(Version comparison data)

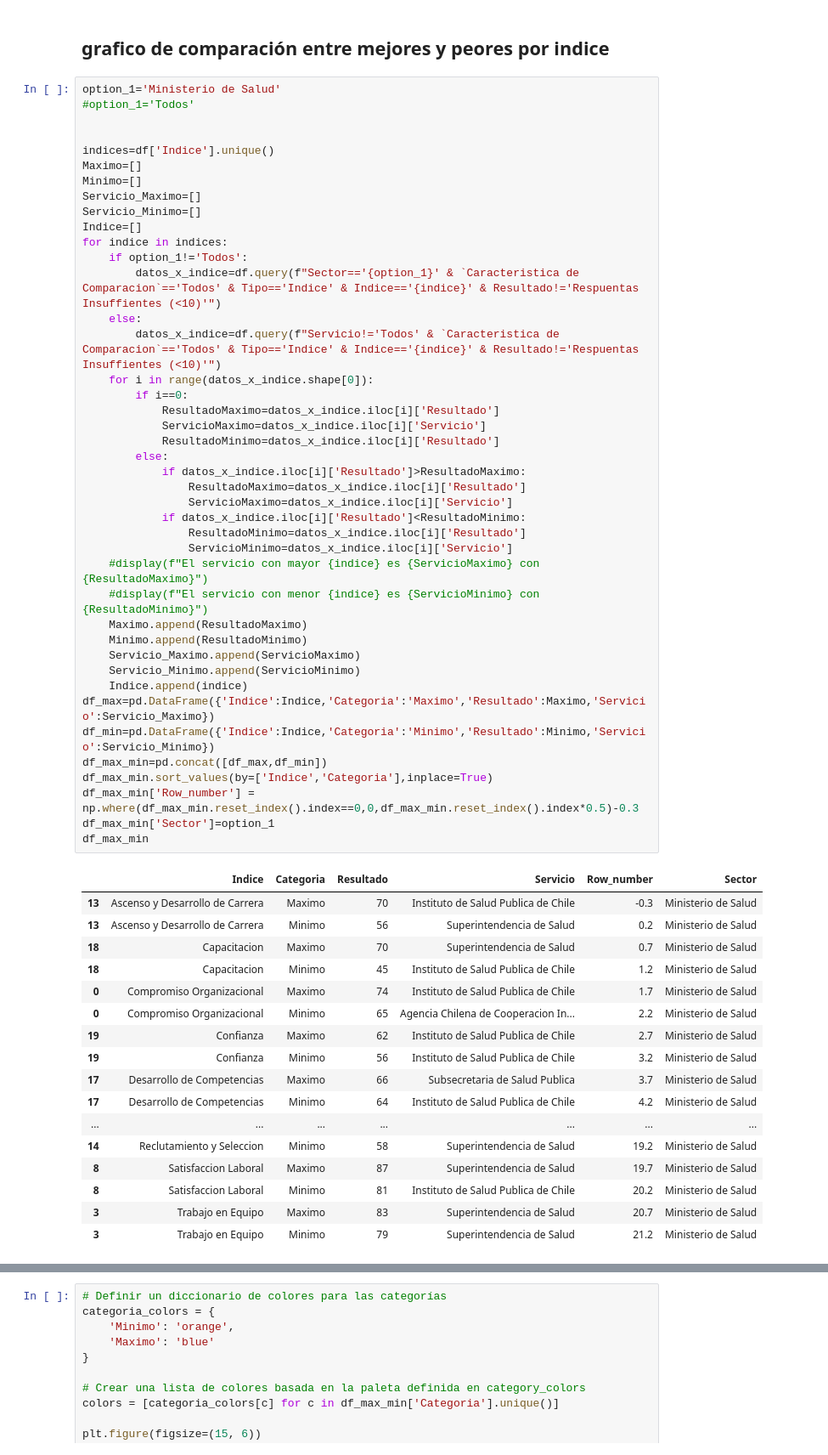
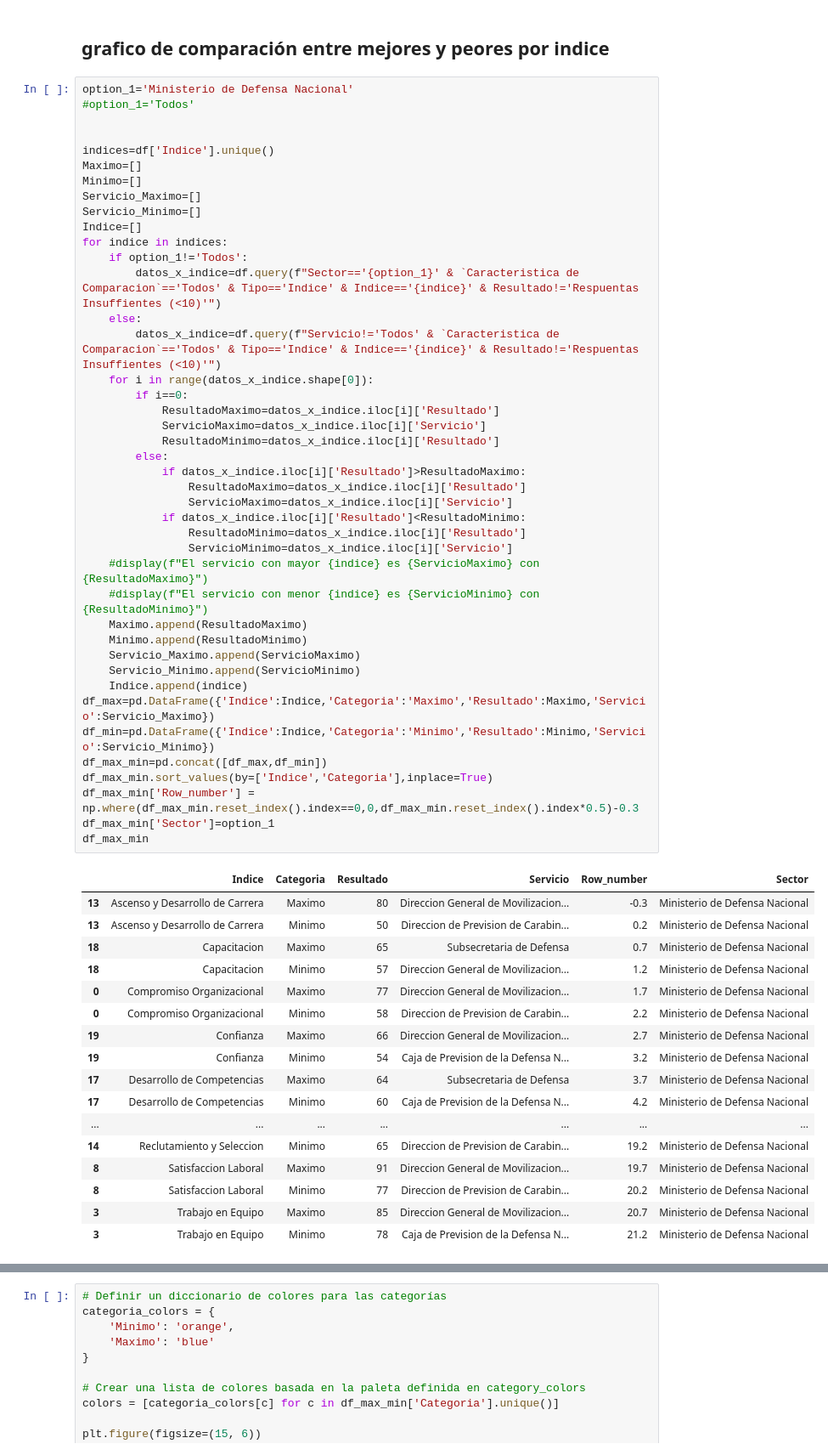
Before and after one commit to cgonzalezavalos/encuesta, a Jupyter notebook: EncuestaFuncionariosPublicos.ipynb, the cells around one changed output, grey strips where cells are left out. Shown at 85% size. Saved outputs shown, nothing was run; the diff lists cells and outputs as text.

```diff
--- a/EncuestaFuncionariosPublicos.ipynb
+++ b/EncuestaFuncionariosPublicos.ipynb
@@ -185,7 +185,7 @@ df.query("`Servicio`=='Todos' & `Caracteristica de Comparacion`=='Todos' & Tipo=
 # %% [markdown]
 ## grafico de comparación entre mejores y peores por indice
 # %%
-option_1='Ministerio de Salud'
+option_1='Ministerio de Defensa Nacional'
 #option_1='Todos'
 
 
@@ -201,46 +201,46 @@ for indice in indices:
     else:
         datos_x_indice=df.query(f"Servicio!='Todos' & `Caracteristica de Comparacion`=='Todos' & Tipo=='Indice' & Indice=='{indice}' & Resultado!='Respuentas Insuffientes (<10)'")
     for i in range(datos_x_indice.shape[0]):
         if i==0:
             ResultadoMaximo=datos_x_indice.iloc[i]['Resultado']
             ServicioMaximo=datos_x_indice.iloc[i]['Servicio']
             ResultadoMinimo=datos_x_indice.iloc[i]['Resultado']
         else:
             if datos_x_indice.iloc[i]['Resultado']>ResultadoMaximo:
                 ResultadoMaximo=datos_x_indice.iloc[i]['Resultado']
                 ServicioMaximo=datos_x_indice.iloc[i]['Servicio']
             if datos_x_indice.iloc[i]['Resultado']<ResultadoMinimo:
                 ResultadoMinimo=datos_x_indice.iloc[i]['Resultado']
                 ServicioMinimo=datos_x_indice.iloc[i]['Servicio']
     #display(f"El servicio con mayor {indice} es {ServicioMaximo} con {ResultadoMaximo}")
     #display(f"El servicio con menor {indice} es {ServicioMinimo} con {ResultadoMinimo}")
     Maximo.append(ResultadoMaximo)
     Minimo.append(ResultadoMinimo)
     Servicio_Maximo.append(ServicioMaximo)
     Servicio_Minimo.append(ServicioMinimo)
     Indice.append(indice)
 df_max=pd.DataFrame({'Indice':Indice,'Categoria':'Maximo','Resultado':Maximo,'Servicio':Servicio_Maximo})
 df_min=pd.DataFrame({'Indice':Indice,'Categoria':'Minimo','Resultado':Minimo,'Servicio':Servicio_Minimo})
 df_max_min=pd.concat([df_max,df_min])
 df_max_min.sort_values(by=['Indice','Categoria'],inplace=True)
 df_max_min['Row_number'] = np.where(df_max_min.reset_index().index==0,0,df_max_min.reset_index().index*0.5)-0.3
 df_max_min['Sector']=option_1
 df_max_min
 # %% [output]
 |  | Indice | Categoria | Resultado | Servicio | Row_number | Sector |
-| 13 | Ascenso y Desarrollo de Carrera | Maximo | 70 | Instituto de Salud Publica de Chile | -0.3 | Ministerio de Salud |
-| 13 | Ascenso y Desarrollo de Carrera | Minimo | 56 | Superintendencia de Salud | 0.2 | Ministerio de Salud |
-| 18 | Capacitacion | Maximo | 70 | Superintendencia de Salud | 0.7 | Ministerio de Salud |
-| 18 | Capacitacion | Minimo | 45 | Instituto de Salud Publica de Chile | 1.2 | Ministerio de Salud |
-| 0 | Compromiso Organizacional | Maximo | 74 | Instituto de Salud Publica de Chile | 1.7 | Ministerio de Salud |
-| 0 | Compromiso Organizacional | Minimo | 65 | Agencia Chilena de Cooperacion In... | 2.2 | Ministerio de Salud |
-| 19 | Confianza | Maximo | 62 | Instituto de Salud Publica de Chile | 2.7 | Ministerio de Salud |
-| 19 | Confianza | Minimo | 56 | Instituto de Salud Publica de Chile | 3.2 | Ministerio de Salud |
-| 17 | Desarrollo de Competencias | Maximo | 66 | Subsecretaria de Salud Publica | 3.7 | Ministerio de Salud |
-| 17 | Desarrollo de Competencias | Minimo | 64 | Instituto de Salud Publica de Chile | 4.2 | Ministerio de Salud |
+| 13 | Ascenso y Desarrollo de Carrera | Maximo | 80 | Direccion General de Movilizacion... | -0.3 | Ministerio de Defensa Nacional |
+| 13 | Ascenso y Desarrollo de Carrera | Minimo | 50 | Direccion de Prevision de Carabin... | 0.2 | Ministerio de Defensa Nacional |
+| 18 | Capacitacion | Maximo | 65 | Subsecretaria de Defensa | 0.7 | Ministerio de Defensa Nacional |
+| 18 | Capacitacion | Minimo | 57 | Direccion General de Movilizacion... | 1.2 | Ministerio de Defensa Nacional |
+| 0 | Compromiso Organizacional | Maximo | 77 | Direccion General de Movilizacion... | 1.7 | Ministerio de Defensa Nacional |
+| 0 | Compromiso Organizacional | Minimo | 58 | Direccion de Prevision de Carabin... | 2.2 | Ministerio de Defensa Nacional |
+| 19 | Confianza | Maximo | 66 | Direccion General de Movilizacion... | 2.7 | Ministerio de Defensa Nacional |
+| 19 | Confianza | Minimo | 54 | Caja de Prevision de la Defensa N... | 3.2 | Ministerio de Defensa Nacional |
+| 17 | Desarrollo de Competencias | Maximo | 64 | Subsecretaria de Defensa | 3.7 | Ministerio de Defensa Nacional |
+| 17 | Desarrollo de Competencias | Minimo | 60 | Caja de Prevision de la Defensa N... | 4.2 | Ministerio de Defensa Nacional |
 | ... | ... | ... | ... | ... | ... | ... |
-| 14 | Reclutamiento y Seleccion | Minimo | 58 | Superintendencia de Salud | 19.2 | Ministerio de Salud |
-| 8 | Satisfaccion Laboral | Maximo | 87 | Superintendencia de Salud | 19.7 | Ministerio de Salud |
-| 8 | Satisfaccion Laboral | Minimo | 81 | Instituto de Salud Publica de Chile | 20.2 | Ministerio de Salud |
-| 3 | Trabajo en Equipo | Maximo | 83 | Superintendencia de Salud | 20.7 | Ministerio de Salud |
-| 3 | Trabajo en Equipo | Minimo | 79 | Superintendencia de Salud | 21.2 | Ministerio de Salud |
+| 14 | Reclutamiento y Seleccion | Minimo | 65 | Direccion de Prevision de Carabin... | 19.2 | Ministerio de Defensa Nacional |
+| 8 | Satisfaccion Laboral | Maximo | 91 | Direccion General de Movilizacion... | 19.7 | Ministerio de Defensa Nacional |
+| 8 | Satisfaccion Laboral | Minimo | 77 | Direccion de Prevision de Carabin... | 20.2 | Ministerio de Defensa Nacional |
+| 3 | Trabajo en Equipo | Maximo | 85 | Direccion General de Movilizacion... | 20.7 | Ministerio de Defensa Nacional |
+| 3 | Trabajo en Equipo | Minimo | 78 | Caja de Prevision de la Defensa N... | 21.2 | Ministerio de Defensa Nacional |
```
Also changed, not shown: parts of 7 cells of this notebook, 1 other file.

...

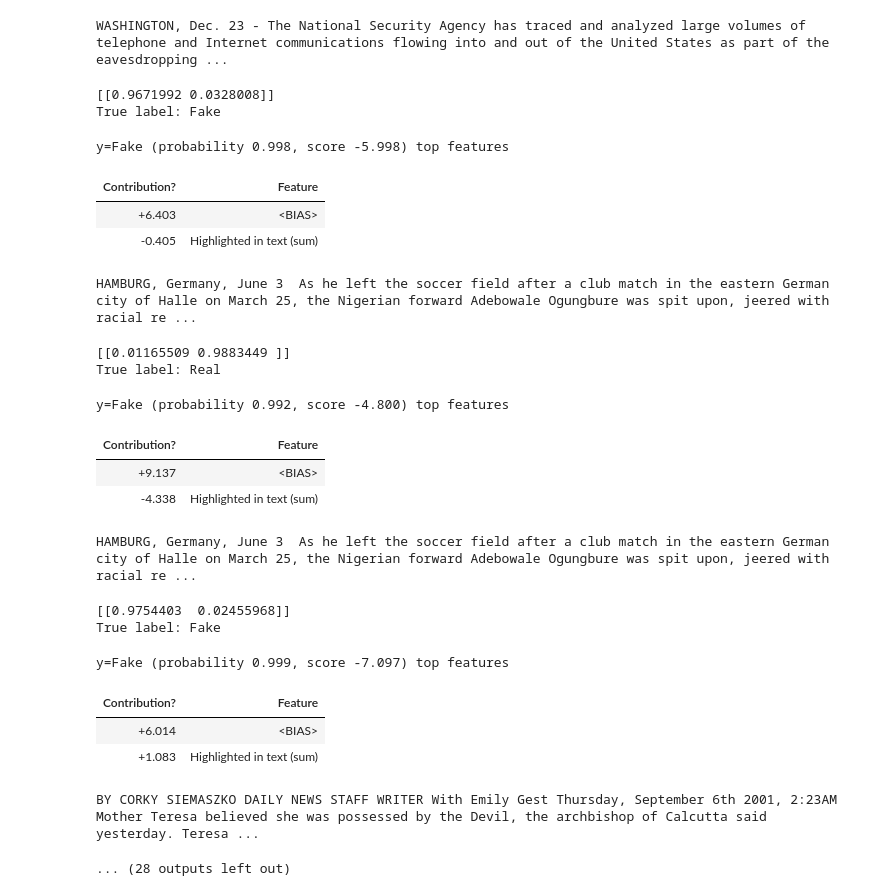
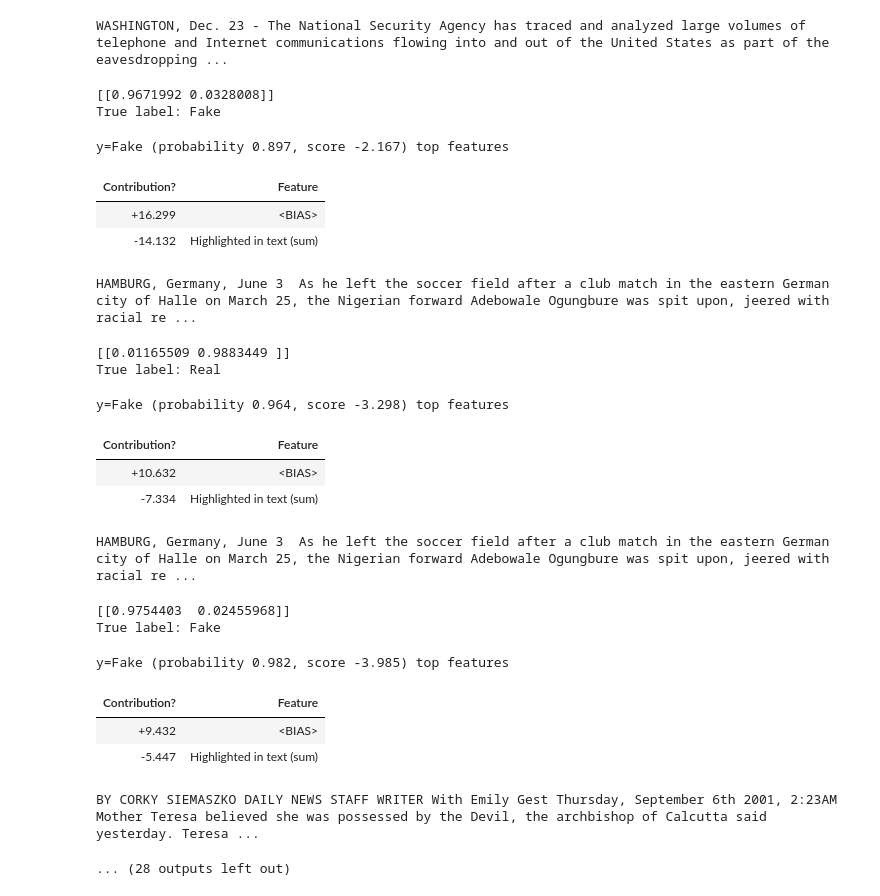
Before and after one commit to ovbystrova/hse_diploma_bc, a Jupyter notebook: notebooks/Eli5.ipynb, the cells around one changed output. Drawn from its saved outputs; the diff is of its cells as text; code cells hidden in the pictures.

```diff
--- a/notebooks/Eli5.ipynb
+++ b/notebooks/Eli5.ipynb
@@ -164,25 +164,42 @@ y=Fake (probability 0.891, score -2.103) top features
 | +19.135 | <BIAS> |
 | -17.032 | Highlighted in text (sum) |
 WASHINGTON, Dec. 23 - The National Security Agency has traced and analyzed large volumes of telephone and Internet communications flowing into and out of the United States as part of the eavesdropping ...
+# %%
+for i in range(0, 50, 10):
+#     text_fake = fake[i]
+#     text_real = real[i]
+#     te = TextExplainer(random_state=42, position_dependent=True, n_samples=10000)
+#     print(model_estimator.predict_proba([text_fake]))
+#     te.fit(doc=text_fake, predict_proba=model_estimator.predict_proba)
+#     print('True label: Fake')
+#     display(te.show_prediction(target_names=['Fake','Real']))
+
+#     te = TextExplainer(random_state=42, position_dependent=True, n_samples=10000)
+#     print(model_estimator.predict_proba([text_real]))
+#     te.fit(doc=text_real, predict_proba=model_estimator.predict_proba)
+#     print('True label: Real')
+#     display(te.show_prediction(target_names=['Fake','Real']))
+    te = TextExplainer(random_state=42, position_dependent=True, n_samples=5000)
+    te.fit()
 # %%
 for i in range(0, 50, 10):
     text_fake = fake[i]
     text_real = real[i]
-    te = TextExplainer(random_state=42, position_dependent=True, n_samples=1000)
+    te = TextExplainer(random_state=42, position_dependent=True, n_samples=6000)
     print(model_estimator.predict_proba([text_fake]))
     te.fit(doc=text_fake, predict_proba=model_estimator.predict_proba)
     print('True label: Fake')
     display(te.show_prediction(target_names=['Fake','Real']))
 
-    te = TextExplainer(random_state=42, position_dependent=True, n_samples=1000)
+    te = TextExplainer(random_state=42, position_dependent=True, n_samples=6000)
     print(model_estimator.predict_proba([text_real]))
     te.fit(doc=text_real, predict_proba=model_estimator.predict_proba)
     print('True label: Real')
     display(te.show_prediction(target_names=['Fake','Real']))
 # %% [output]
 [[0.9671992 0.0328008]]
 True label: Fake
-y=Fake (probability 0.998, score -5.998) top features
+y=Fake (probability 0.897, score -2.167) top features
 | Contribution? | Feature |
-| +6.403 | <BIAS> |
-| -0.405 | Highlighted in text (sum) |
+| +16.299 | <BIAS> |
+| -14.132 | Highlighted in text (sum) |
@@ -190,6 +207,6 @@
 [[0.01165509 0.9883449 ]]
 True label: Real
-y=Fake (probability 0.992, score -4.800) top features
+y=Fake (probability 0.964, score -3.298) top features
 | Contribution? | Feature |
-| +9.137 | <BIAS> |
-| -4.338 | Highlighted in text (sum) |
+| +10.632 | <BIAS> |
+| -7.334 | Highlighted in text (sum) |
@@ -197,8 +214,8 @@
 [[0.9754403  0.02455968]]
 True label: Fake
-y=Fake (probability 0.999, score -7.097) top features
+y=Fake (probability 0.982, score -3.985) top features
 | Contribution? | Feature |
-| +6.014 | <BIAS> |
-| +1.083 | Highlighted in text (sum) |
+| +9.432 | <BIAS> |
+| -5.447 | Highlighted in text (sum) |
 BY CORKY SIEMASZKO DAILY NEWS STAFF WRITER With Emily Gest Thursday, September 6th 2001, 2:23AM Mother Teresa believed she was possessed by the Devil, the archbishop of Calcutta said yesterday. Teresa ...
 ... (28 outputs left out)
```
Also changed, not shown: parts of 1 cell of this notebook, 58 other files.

WHAT IS REQUIRED = Which lines in the data above hold the string "ResultadoMinimo"? Return each of them.

SOLUTION FOR THIS TASK =
             ResultadoMinimo=datos_x_indice.iloc[i]['Resultado']
             if datos_x_indice.iloc[i]['Resultado']<ResultadoMinimo:
                 ResultadoMinimo=datos_x_indice.iloc[i]['Resultado']
     #display(f"El servicio con menor {indice} es {ServicioMinimo} con {ResultadoMinimo}")
     Minimo.append(ResultadoMinimo)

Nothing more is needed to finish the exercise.